While the tourists in front of the German Cathedral on the Gendarmenmarkt squint in the maisonne, opposite the Hilton there are four men in suits sitting in the air-conditioned Executive Lounge. One expert in crisis communication is a lawyer, the other two are part of the management staff of a group that largely grew unnoticed to become the largest owner of commercial real estate in Germany: Aroundtown Property Holdings SA
Only when it came out last week that the real estate giant is the main sponsor of the Berlin football club 1. FC Union, Aroundtown came into view. On the Internet there was criticism, fans reacted angrily, because a real estate company based in Luxembourg does not seem to fit the down-to-earth image of the club. Who is behind Aroundtown? The story is complicated. Weeks before, the gentlemen in the Hilton act tense. The conversation is about Cyprus, tax savings, transparency and the incredible growth of the company. In 2015, the portfolio of Aroundtown amounted to 2.4 billion euros. In 2018, it was more than 14 billion. An exponential curve. Hard to imagine what that means.
Who looks around in the golden light of the Hilton, gets an idea. Probably the largest 5-star hotel in Berlin, 601 rooms. It belongs to Aroundtown. The industry service Thomas Daily put the purchase price with 297 million euros. A recent research by Berliner Zeitung and Handelsblatt traces how even a giant like Aroundtown invests real estate through a network of offshore companies in Cyprus that makes the owners virtually unidentifiable to the public.
Aroundtown company network connects hundreds of companies

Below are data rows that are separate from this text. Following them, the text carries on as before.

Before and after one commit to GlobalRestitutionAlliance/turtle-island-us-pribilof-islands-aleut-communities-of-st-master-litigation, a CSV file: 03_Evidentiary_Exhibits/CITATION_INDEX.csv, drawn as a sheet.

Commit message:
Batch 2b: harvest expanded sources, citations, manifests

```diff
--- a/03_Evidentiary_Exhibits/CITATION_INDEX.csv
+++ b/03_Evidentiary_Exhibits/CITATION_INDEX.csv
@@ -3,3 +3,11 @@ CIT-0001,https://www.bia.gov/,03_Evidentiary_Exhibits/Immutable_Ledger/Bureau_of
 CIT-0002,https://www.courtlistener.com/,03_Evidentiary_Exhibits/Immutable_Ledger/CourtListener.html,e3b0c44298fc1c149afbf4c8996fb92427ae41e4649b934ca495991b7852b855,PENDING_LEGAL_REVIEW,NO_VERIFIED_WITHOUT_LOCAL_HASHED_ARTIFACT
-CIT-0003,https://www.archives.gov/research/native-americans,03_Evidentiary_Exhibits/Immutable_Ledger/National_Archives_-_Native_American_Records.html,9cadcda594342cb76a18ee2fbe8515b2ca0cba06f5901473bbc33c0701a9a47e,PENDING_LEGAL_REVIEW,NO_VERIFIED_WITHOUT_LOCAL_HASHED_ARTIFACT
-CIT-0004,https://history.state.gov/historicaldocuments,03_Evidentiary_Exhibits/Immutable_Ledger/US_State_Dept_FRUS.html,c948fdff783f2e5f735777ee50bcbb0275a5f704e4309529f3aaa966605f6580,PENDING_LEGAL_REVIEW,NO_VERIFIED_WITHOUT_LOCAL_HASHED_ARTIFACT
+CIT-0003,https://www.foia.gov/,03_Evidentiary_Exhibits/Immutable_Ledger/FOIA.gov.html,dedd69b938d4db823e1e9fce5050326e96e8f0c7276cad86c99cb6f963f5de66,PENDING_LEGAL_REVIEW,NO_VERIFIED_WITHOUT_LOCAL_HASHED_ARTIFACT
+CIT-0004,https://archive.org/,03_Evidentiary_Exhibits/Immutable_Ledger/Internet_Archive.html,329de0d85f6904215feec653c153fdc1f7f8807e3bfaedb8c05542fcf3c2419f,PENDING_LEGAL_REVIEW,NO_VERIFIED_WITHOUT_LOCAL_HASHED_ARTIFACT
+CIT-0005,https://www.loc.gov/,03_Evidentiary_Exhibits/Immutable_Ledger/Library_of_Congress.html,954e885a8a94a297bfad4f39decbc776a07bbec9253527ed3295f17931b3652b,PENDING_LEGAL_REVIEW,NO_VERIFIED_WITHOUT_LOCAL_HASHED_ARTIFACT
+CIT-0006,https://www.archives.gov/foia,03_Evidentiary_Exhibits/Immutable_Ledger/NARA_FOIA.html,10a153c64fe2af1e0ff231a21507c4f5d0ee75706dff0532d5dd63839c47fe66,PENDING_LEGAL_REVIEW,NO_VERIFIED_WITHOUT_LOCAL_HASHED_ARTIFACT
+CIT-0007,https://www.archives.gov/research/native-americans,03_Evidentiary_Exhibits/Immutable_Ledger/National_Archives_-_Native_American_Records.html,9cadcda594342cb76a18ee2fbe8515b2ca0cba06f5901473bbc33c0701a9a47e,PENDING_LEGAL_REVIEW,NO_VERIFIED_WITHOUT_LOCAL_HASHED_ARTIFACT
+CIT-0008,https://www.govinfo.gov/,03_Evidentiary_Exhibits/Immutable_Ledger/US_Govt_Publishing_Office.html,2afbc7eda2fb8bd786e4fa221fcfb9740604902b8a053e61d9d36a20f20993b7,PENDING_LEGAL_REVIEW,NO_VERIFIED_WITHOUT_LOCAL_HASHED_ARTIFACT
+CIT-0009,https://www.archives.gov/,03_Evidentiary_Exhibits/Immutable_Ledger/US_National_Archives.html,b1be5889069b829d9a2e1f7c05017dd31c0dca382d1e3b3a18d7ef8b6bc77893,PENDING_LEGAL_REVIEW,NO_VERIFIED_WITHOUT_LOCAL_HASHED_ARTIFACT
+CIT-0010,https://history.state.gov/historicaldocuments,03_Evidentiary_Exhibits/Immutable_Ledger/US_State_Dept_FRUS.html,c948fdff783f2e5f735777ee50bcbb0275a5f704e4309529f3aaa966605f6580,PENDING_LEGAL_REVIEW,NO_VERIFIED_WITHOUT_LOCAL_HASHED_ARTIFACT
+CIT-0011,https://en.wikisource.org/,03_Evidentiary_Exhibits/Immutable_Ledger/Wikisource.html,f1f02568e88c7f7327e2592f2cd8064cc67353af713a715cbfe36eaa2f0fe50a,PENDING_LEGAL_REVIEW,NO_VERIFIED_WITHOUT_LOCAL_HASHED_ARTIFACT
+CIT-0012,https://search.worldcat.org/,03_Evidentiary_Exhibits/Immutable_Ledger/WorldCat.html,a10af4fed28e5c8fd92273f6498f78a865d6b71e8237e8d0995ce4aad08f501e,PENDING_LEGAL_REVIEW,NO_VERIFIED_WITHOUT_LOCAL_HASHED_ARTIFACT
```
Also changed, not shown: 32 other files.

The conversation in the hotel is intended to signal openness, but it is like a secret mission. Nothing can be quoted. The men act very carefully. The shares of their group are listed on the stock exchange. Their value has soared rapidly. That should stay that way.
Questions should be sent later in writing. When the questionnaire is received, the group enters into a law firm. Several lawyers are hired. Unusually high pressure, even before a line has appeared.
Real estate in German cities are auspicious as an investment. It’s not just the appreciation that stimulates the imagination of globally active investors, but taxes are also easy to avoid – quite legal. Intricately nested corporate structures help blur ownership. In cities like Berlin, this is increasingly being perceived as a problem, resistance is growing. The fact that Aroundtown is intransparent, the group of itself. In fact, a listing requires extensive disclosure requirements. Aroundtown promotes transparency with the EPRA BPR Gold Award – awarded by the European Public Real Estate Association (EPRA), an association of real estate companies.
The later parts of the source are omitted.